## Task statement
Make an exact copy of the listing so that no picture is carried over.

## Material for this task
·····
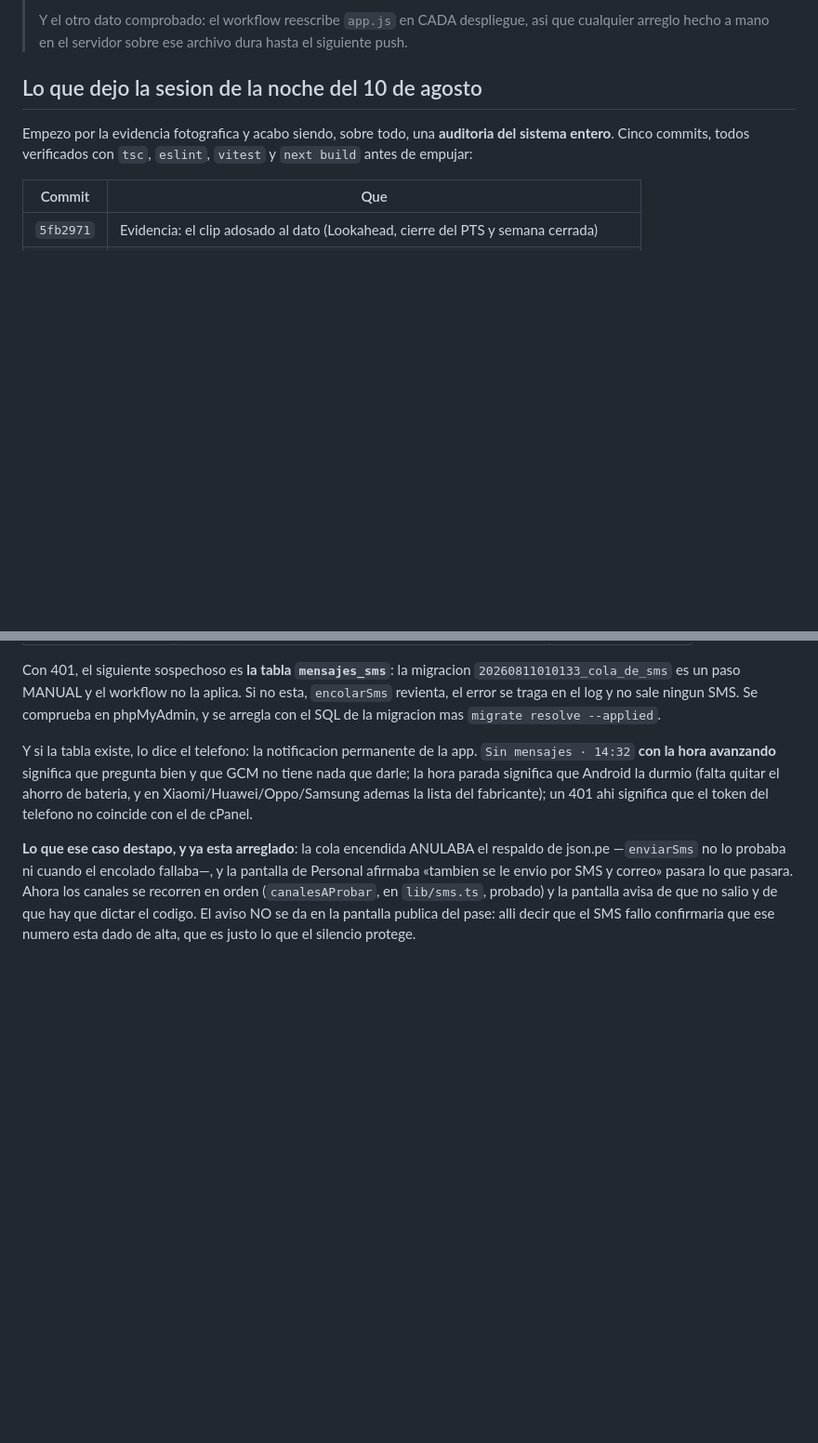
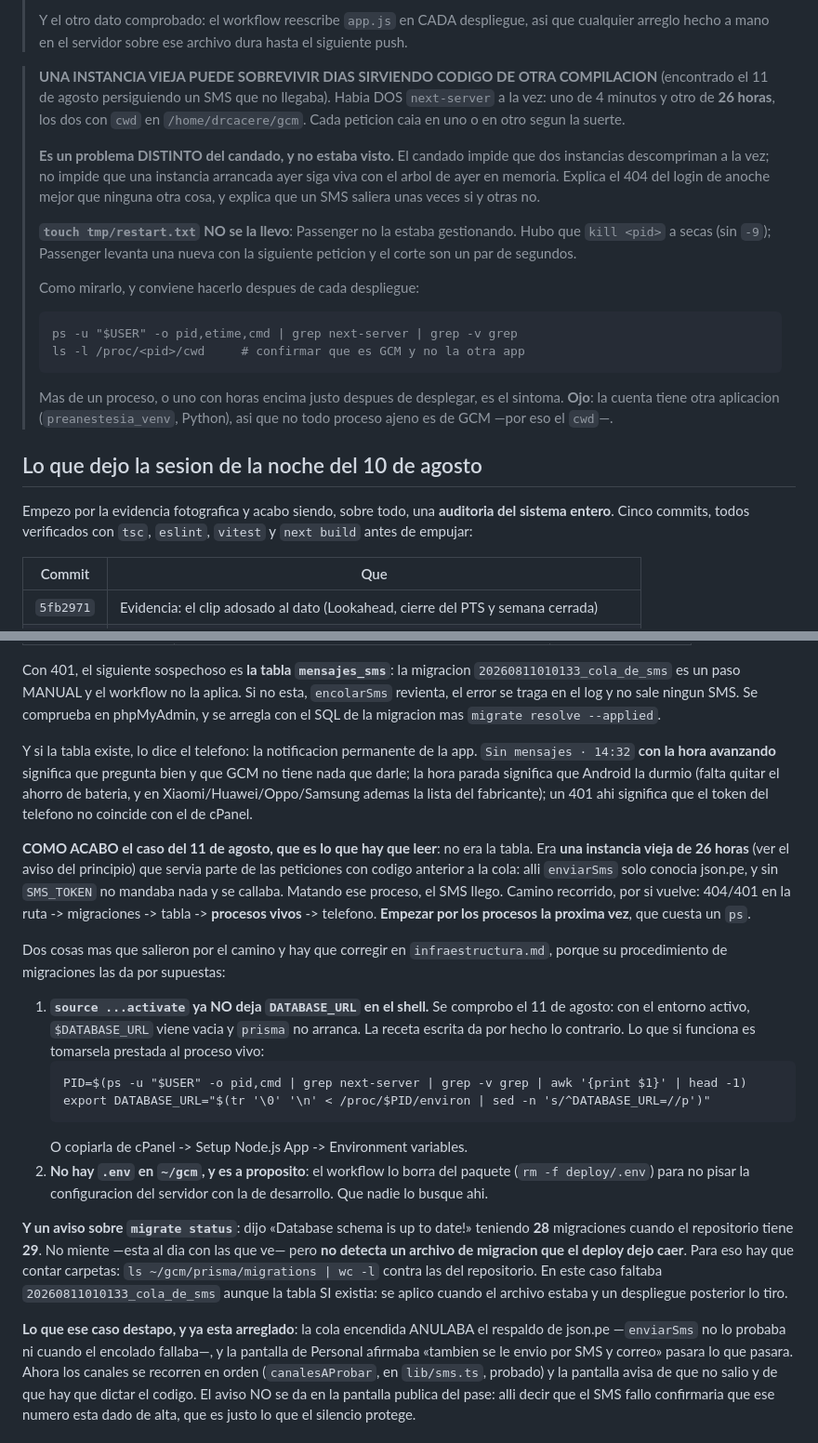
Before and after one commit to drcaceresruiz-glitch/gcm, a Markdown page: docs/PENDIENTES.md, 2 parts joined by grey strips. Shown at 93% size. Drawn GitHub-style; blank space fills up the shorter version.

Commit message:
El SMS no salia por una instancia vieja de 26 horas, no por la cola
Diagnostico completo del 11 de agosto, escrito para no repetirlo. Habia DOS next-server a la vez con cwd en ~/gcm: uno recien arrancado y otro de 26 horas, anterior a que existiera la cola. En ese codigo viejo enviarSms solo conocia json.pe y sin SMS_TOKEN no mandaba nada, en silencio; cada peticion caia en un proceso o en otro segun la suerte. Es un problema DISTINTO del candado y no estaba visto: el candado impide que dos instancias descompriman a la vez, no que una instancia de ayer siga viva. touch tmp/restart.txt no se la llevo, hubo que kill. Explica tambien el 404 del login de anoche mejor que ninguna otra cosa. De paso quedan escritas tres trampas que cuestan una hora cada una: source ya NO deja DATABASE_URL en el shell -contra lo que dice infraestructura.md-, no hay .env en el servidor porque el workflow lo borra a proposito, y migrate status dijo up to date con 28 migraciones cuando el repo tiene 29: no detecta un archivo que el deploy dejo caer, para eso hay que contar carpetas.

````diff
--- a/docs/PENDIENTES.md
+++ b/docs/PENDIENTES.md
@@ -57,6 +57,31 @@ control.
 > Y el otro dato comprobado: el workflow reescribe `app.js` en CADA
 > despliegue, asi que cualquier arreglo hecho a mano en el servidor sobre ese
 > archivo dura hasta el siguiente push.
+
+> **UNA INSTANCIA VIEJA PUEDE SOBREVIVIR DIAS SIRVIENDO CODIGO DE OTRA
+> COMPILACION** (encontrado el 11 de agosto persiguiendo un SMS que no
+> llegaba). Habia DOS `next-server` a la vez: uno de 4 minutos y otro de
+> **26 horas**, los dos con `cwd` en `/home/drcacere/gcm`. Cada peticion caia
+> en uno o en otro segun la suerte.
+>
+> **Es un problema DISTINTO del candado, y no estaba visto.** El candado
+> impide que dos instancias descompriman a la vez; no impide que una
+> instancia arrancada ayer siga viva con el arbol de ayer en memoria. Explica
+> el 404 del login de anoche mejor que ninguna otra cosa, y explica que un
+> SMS saliera unas veces si y otras no.
+>
+> **`touch tmp/restart.txt` NO se la llevo**: Passenger no la estaba
+> gestionando. Hubo que `kill <pid>` a secas (sin `-9`); Passenger levanta
+> una nueva con la siguiente peticion y el corte son un par de segundos.
+>
+> Como mirarlo, y conviene hacerlo despues de cada despliegue:
+> ```
+> ps -u "$USER" -o pid,etime,cmd | grep next-server | grep -v grep
+> ls -l /proc/<pid>/cwd     # confirmar que es GCM y no la otra app
+> ```
+> Mas de un proceso, o uno con horas encima justo despues de desplegar, es el
+> sintoma. **Ojo**: la cuenta tiene otra aplicacion (`preanestesia_venv`,
+> Python), asi que no todo proceso ajeno es de GCM —por eso el `cwd`—.
 
 ## Lo que dejo la sesion de la noche del 10 de agosto
 
@@ -724,6 +749,39 @@ la durmio (falta quitar el ahorro de bateria, y en Xiaomi/Huawei/Oppo/Samsung
 ademas la lista del fabricante); un 401 ahi significa que el token del
 telefono no coincide con el de cPanel.
 
+**COMO ACABO el caso del 11 de agosto, que es lo que hay que leer**: no era
+la tabla. Era **una instancia vieja de 26 horas** (ver el aviso del principio)
+que servia parte de las peticiones con codigo anterior a la cola: alli
+`enviarSms` solo conocia json.pe, y sin `SMS_TOKEN` no mandaba nada y se
+callaba. Matando ese proceso, el SMS llego. Camino recorrido, por si vuelve:
+404/401 en la ruta -> migraciones -> tabla -> **procesos vivos** -> telefono.
+**Empezar por los procesos la proxima vez**, que cuesta un `ps`.
+
+Dos cosas mas que salieron por el camino y hay que corregir en
+`infraestructura.md`, porque su procedimiento de migraciones las da por
+supuestas:
+
+1. **`source ...activate` ya NO deja `DATABASE_URL` en el shell.** Se
+   comprobo el 11 de agosto: con el entorno activo, `$DATABASE_URL` viene
+   vacia y `prisma` no arranca. La receta escrita da por hecho lo contrario.
+   Lo que si funciona es tomarsela prestada al proceso vivo:
+   ```
+   PID=$(ps -u "$USER" -o pid,cmd | grep next-server | grep -v grep | awk '{print $1}' | head -1)
+   export DATABASE_URL="$(tr '\0' '\n' < /proc/$PID/environ | sed -n 's/^DATABASE_URL=//p')"
+   ```
+   O copiarla de cPanel -> Setup Node.js App -> Environment variables.
+2. **No hay `.env` en `~/gcm`, y es a proposito**: el workflow lo borra del
+   paquete (`rm -f deploy/.env`) para no pisar la configuracion del servidor
+   con la de desarrollo. Que nadie lo busque ahi.
+
+**Y un aviso sobre `migrate status`**: dijo «Database schema is up to date!»
+teniendo **28** migraciones cuando el repositorio tiene **29**. No miente
+—esta al dia con las que ve— pero **no detecta un archivo de migracion que el
+deploy dejo caer**. Para eso hay que contar carpetas:
+`ls ~/gcm/prisma/migrations | wc -l` contra las del repositorio. En este caso
+faltaba `20260811010133_cola_de_sms` aunque la tabla SI existia: se aplico
+cuando el archivo estaba y un despliegue posterior lo tiro.
+
 **Lo que ese caso destapo, y ya esta arreglado**: la cola encendida ANULABA el
 respaldo de json.pe —`enviarSms` no lo probaba ni cuando el encolado
 fallaba—, y la pantalla de Personal afirmaba «tambien se le envio por SMS y
````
·····
## Task response
Before and after one commit to drcaceresruiz-glitch/gcm, a Markdown page: docs/PENDIENTES.md, 2 parts joined by grey strips. Shown at 93% size. Drawn GitHub-style; blank space fills up the shorter version.

Commit message:
El SMS no salia por una instancia vieja de 26 horas, no por la cola
Diagnostico completo del 11 de agosto, escrito para no repetirlo. Habia DOS next-server a la vez con cwd en ~/gcm: uno recien arrancado y otro de 26 horas, anterior a que existiera la cola. En ese codigo viejo enviarSms solo conocia json.pe y sin SMS_TOKEN no mandaba nada, en silencio; cada peticion caia en un proceso o en otro segun la suerte. Es un problema DISTINTO del candado y no estaba visto: el candado impide que dos instancias descompriman a la vez, no que una instancia de ayer siga viva. touch tmp/restart.txt no se la llevo, hubo que kill. Explica tambien el 404 del login de anoche mejor que ninguna otra cosa. De paso quedan escritas tres trampas que cuestan una hora cada una: source ya NO deja DATABASE_URL en el shell -contra lo que dice infraestructura.md-, no hay .env en el servidor porque el workflow lo borra a proposito, y migrate status dijo up to date con 28 migraciones cuando el repo tiene 29: no detecta un archivo que el deploy dejo caer, para eso hay que contar carpetas.

````diff
--- a/docs/PENDIENTES.md
+++ b/docs/PENDIENTES.md
@@ -57,6 +57,31 @@ control.
 > Y el otro dato comprobado: el workflow reescribe `app.js` en CADA
 > despliegue, asi que cualquier arreglo hecho a mano en el servidor sobre ese
 > archivo dura hasta el siguiente push.
+
+> **UNA INSTANCIA VIEJA PUEDE SOBREVIVIR DIAS SIRVIENDO CODIGO DE OTRA
+> COMPILACION** (encontrado el 11 de agosto persiguiendo un SMS que no
+> llegaba). Habia DOS `next-server` a la vez: uno de 4 minutos y otro de
+> **26 horas**, los dos con `cwd` en `/home/drcacere/gcm`. Cada peticion caia
+> en uno o en otro segun la suerte.
+>
+> **Es un problema DISTINTO del candado, y no estaba visto.** El candado
+> impide que dos instancias descompriman a la vez; no impide que una
+> instancia arrancada ayer siga viva con el arbol de ayer en memoria. Explica
+> el 404 del login de anoche mejor que ninguna otra cosa, y explica que un
+> SMS saliera unas veces si y otras no.
+>
+> **`touch tmp/restart.txt` NO se la llevo**: Passenger no la estaba
+> gestionando. Hubo que `kill <pid>` a secas (sin `-9`); Passenger levanta
+> una nueva con la siguiente peticion y el corte son un par de segundos.
+>
+> Como mirarlo, y conviene hacerlo despues de cada despliegue:
+> ```
+> ps -u "$USER" -o pid,etime,cmd | grep next-server | grep -v grep
+> ls -l /proc/<pid>/cwd     # confirmar que es GCM y no la otra app
+> ```
+> Mas de un proceso, o uno con horas encima justo despues de desplegar, es el
+> sintoma. **Ojo**: la cuenta tiene otra aplicacion (`preanestesia_venv`,
+> Python), asi que no todo proceso ajeno es de GCM —por eso el `cwd`—.
 
 ## Lo que dejo la sesion de la noche del 10 de agosto
 
@@ -724,6 +749,39 @@ la durmio (falta quitar el ahorro de bateria, y en Xiaomi/Huawei/Oppo/Samsung
 ademas la lista del fabricante); un 401 ahi significa que el token del
 telefono no coincide con el de cPanel.
 
+**COMO ACABO el caso del 11 de agosto, que es lo que hay que leer**: no era
+la tabla. Era **una instancia vieja de 26 horas** (ver el aviso del principio)
+que servia parte de las peticiones con codigo anterior a la cola: alli
+`enviarSms` solo conocia json.pe, y sin `SMS_TOKEN` no mandaba nada y se
+callaba. Matando ese proceso, el SMS llego. Camino recorrido, por si vuelve:
+404/401 en la ruta -> migraciones -> tabla -> **procesos vivos** -> telefono.
+**Empezar por los procesos la proxima vez**, que cuesta un `ps`.
+
+Dos cosas mas que salieron por el camino y hay que corregir en
+`infraestructura.md`, porque su procedimiento de migraciones las da por
+supuestas:
+
+1. **`source ...activate` ya NO deja `DATABASE_URL` en el shell.** Se
+   comprobo el 11 de agosto: con el entorno activo, `$DATABASE_URL` viene
+   vacia y `prisma` no arranca. La receta escrita da por hecho lo contrario.
+   Lo que si funciona es tomarsela prestada al proceso vivo:
+   ```
+   PID=$(ps -u "$USER" -o pid,cmd | grep next-server | grep -v grep | awk '{print $1}' | head -1)
+   export DATABASE_URL="$(tr '\0' '\n' < /proc/$PID/environ | sed -n 's/^DATABASE_URL=//p')"
+   ```
+   O copiarla de cPanel -> Setup Node.js App -> Environment variables.
+2. **No hay `.env` en `~/gcm`, y es a proposito**: el workflow lo borra del
+   paquete (`rm -f deploy/.env`) para no pisar la configuracion del servidor
+   con la de desarrollo. Que nadie lo busque ahi.
+
+**Y un aviso sobre `migrate status`**: dijo «Database schema is up to date!»
+teniendo **28** migraciones cuando el repositorio tiene **29**. No miente
+—esta al dia con las que ve— pero **no detecta un archivo de migracion que el
+deploy dejo caer**. Para eso hay que contar carpetas:
+`ls ~/gcm/prisma/migrations | wc -l` contra las del repositorio. En este caso
+faltaba `20260811010133_cola_de_sms` aunque la tabla SI existia: se aplico
+cuando el archivo estaba y un despliegue posterior lo tiro.
+
 **Lo que ese caso destapo, y ya esta arreglado**: la cola encendida ANULABA el
 respaldo de json.pe —`enviarSms` no lo probaba ni cuando el encolado
 fallaba—, y la pantalla de Personal afirmaba «tambien se le envio por SMS y
````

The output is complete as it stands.